• **Exercise**:
The required lines are those that contain "arabic"; pull them out of the data and copy them.

[Revision comparison data]

################

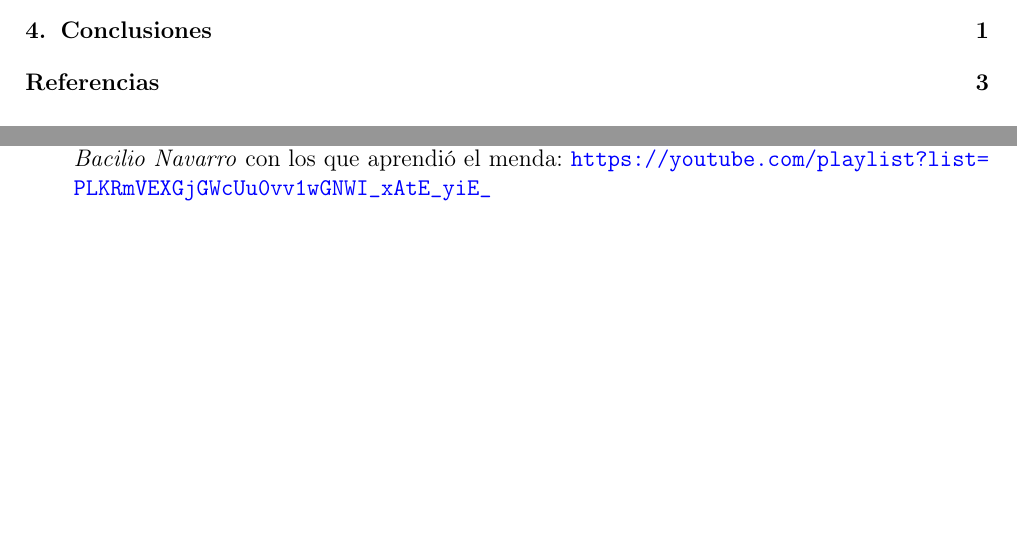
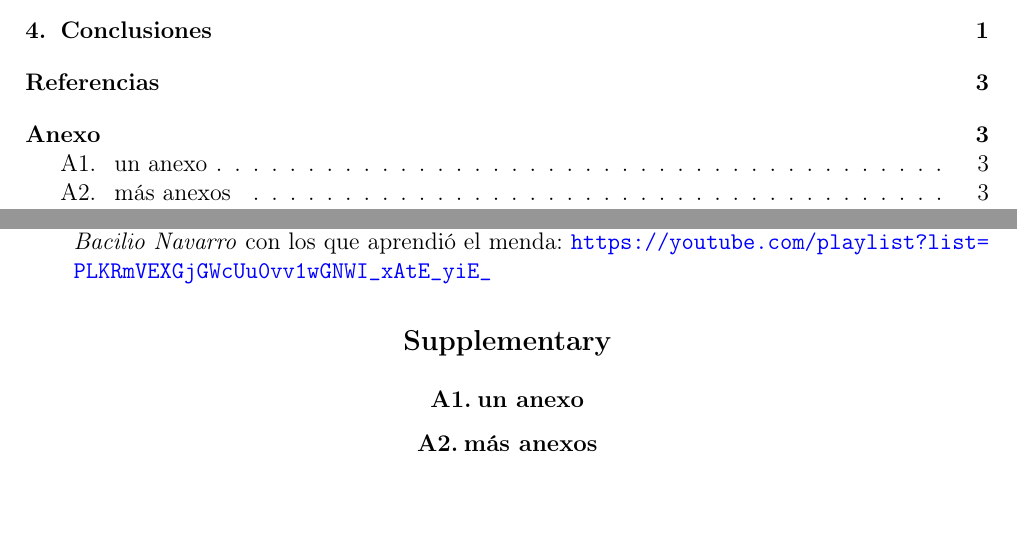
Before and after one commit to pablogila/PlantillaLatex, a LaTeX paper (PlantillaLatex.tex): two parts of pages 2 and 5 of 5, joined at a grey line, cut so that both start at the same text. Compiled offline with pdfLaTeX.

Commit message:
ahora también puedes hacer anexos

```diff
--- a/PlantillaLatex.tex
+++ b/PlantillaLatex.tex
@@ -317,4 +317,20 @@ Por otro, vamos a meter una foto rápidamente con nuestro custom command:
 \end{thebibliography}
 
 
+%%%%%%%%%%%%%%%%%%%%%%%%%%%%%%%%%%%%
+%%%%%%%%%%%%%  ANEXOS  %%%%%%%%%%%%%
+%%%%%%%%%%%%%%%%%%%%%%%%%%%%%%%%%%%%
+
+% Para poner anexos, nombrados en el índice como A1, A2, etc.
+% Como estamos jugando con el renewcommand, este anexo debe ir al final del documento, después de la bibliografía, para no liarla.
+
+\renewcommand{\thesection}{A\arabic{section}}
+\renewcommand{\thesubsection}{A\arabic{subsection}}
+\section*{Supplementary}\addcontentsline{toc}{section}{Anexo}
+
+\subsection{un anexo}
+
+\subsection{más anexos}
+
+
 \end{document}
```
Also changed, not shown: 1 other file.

################

• **Response to the task**:
+\renewcommand{\thesection}{A\arabic{section}}
+\renewcommand{\thesubsection}{A\arabic{subsection}}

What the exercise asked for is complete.